We welcome guest blogger Dr Sarah Lantz. Best selling author, organizer of amazing workshops and retreats for woman, and all round good egg :) to share her thoughts on rituals.
While the idea of ritual may seem foreign to many of us these days, of long forgotten times based in ye olde mythology or something steeped in religious traditions that we are challenged to pay attention to, rituals are necessary for our times, and very much alive and waiting to be re-awakened inside each of us. You see, there is something that ignites in all of us when we live with ritual. What we know is that what we give love and attention to, grows and flows. Our world shifts with all that we focus on. Rituals bring us back to the centre of who we are and endow order on chaos and in times of uncertainty.
Research defines ritual as a repeated pattern of behaviour performed at specified times, often composed of rites and actions, symbols, stories, and actions, as a way to make transitions, mark important events in our lives, express ourselves in joy and grief. These can include anything from birthdays to weddings, graduations, holiday traditions, religious events, New Year's, Valentine's Day, deaths and burials. Rituals can make all these experiences definable, memorable, meaningful.
Yet while these societal rituals may be socially (and financially) embedded in society, and sometimes reluctantly attended to as we try desperately to muster enthusiasm, rituals need not be complicated or bound by tradition. You see, rituals can be as simple as a few snippets of grace said before a meal; that first cup of coffee in the morning when we close our eyes and smell the bean; when we lift our faces to the sunrise at the break of dawn; the pause as we smell the summer rain on hot streets; the lighting of a candle for a loved one labouring hard as she births a babe into the world; or even a raucous bedtime routine as parents wrangle small children into slumber. Often these everyday rituals cannot be fully captured as words are inadequate to describe the totality of the experience.

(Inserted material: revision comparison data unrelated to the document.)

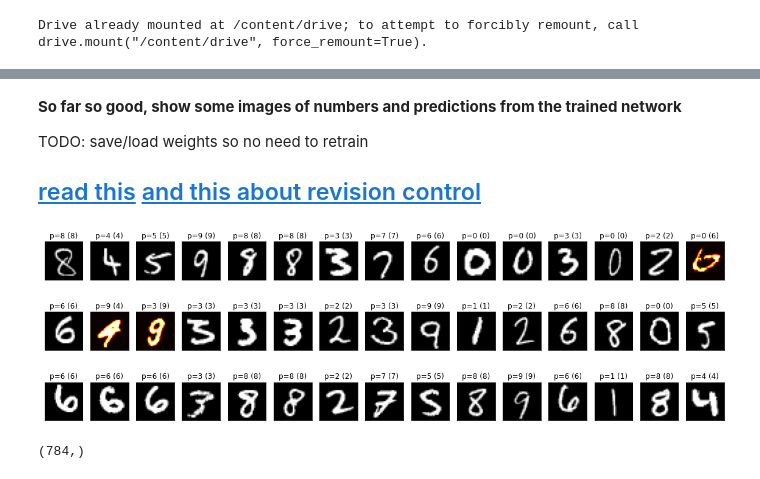
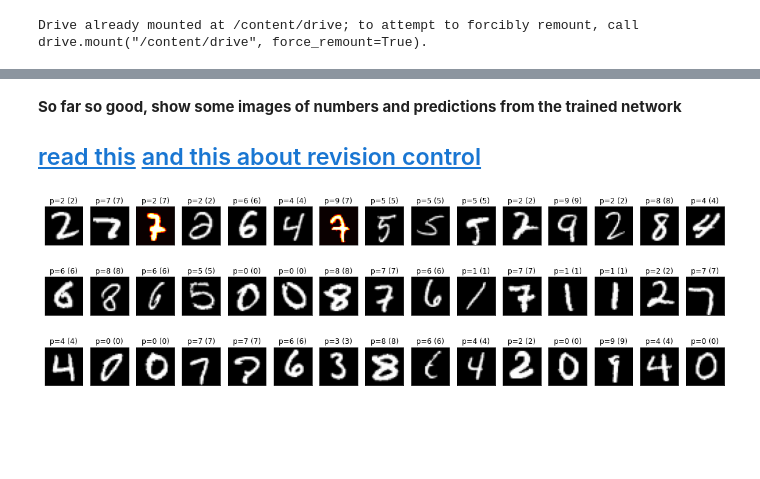
Before and after one commit to qleisan/colab_test, a Jupyter notebook: qleisanKerasMnist.ipynb, the cells around one changed output, grey strips where cells are left out. Saved outputs shown, nothing was run; the diff lists cells and outputs as text; code cells hidden in the pictures; blank space fills up the shorter version.

```diff
--- a/qleisanKerasMnist.ipynb
+++ b/qleisanKerasMnist.ipynb
@@ -19,15 +19,13 @@ network.compile(optimizer='adam',
                 loss='categorical_crossentropy',
                 metrics=['accuracy'])
 # %%
-train_images = train_images.reshape((60000, 28 * 28))
+train_images_flat = train_images.reshape((60000, 28 * 28))
 train_images = train_images.astype('float32') / 255
-test_images = test_images.reshape((10000, 28 * 28))
+test_images_flat = test_images.reshape((10000, 28 * 28))
 test_images = test_images.astype('float32') / 255
-# %%
-saved_test_labels = test_labels
 # %%
-train_labels = to_categorical(train_labels)
-test_labels = to_categorical(test_labels)
+train_labels_categorical = to_categorical(train_labels)
+test_labels_categorical = to_categorical(test_labels)
 # %%
 from google.colab import drive
 drive.mount('/content/drive')
@@ -35,11 +33,11 @@ drive.mount('/content/drive')
 Drive already mounted at /content/drive; to attempt to forcibly remount, call drive.mount("/content/drive", force_remount=True).
 # %%
 from pathlib import Path
-path_to_file = '/content/drive/MyDrive/ColabTest/keras_mnist.h5'
+path_to_file = '/content/drive/MyDrive/ColabTest/keras_mnist.h5' # maybe misleading path?
 
 if Path(path_to_file).is_file():
   network = models.load_model(path_to_file)
 else:
-  network.fit(train_images, train_labels, epochs=5, batch_size=128)
+  network.fit(train_images_flat, train_labels_categorical, epochs=5, batch_size=128)
   network.save(path_to_file)
 # %%
@@ -51,7 +49,5 @@ test_acc: 0.9810000061988831 test_loss 0.09470947831869125
 # %% [markdown]
 **So far so good, show some images of numbers and predictions from the trained network**
-
-TODO: save/load weights so no need to retrain
 
 [read this](https://nextjournal.com/gkoehler/digit-recognition-with-keras)
 [and this about revision control](https://medium.com/analytics-vidhya/how-to-use-google-colab-with-github-via-google-drive-68efb23a42d)
@@ -59,32 +55,23 @@ TODO: save/load weights so no need to retrain
 # %%
 import matplotlib.pyplot as plt
 import numpy as np
 from random import randrange
 num_rows=3
 num_col=15
 random_offset = randrange(10000-num_rows*num_col)
 fig, axs = plt.subplots(num_rows, num_col, figsize=(20,6))
 for i in range(0,num_rows*num_col):
   row = i//num_col
   col = i%num_col
-  apa = test_images[i+random_offset]
-  #print(apa.shape)
-  apa=apa.reshape(1,784)
-  y = network.predict(apa)
-  #apa = test_images[i+random_offset]
-  #y = network.predict(np.transpose(apa))
+  y= network.predict(test_images_flat[i+random_offset].reshape(1,-1)) # https://stackoverflow.com/questions/22053050/difference-between-numpy-array-shape-r-1-and-r
   yp = np.argmax(y,-1).item()
   if yp == saved_test_labels[i+random_offset]:
     mycmap='gray'
   else:
     mycmap='hot'
-  axs[row, col].imshow(test_images[i+random_offset].reshape((28,28)), cmap=mycmap, aspect="equal")
+  axs[row, col].imshow(test_images[i+random_offset], cmap=mycmap, aspect="equal")
   axs[row, col].set_title("p=" + str(yp) + " ("+str(saved_test_labels[i+random_offset])+")")
   axs[row, col].set_xticks([])
   axs[row, col].set_yticks([])
 # %% [output]
-[figure, old version]
+[figure, new version]
-# %%
-print(test_images[0].shape)
-# %% [output]
-(784,)
```
Also changed, not shown: parts of 2 cells of this notebook.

They are our own rituals, unique and rich to each of us. They give us a way to ground our yearnings and our devotion into concrete activities, and most of us yearn for this kind of beauty, meaning, and coherence.
At its centre, everyday rituals have a genesis in movements of the soul, usually through feeling something so deep enough that we take pause. The word Selah comes to mind here. Selah is a Hebrew word and when it appears in text (as it does in the bible seventy-four times and in nearly all religious texts) is a point which asks the reader to pause, be still for a moment, in quiet contemplation, because the idea is important enough to deeply consider for a moment. Selah is a holy pause. A space in between words and thoughts...for grace and reflection, illuminating everyday ritual.
More from Dr Sarah Lantz:
Her bestselling book on fermentation 'Forage Ferment Feast' is here: www.foragefermentfeast.com.au
For Sacred Women’s Way workshops, meditations and retreats go to: www.sacredwomensway.com.au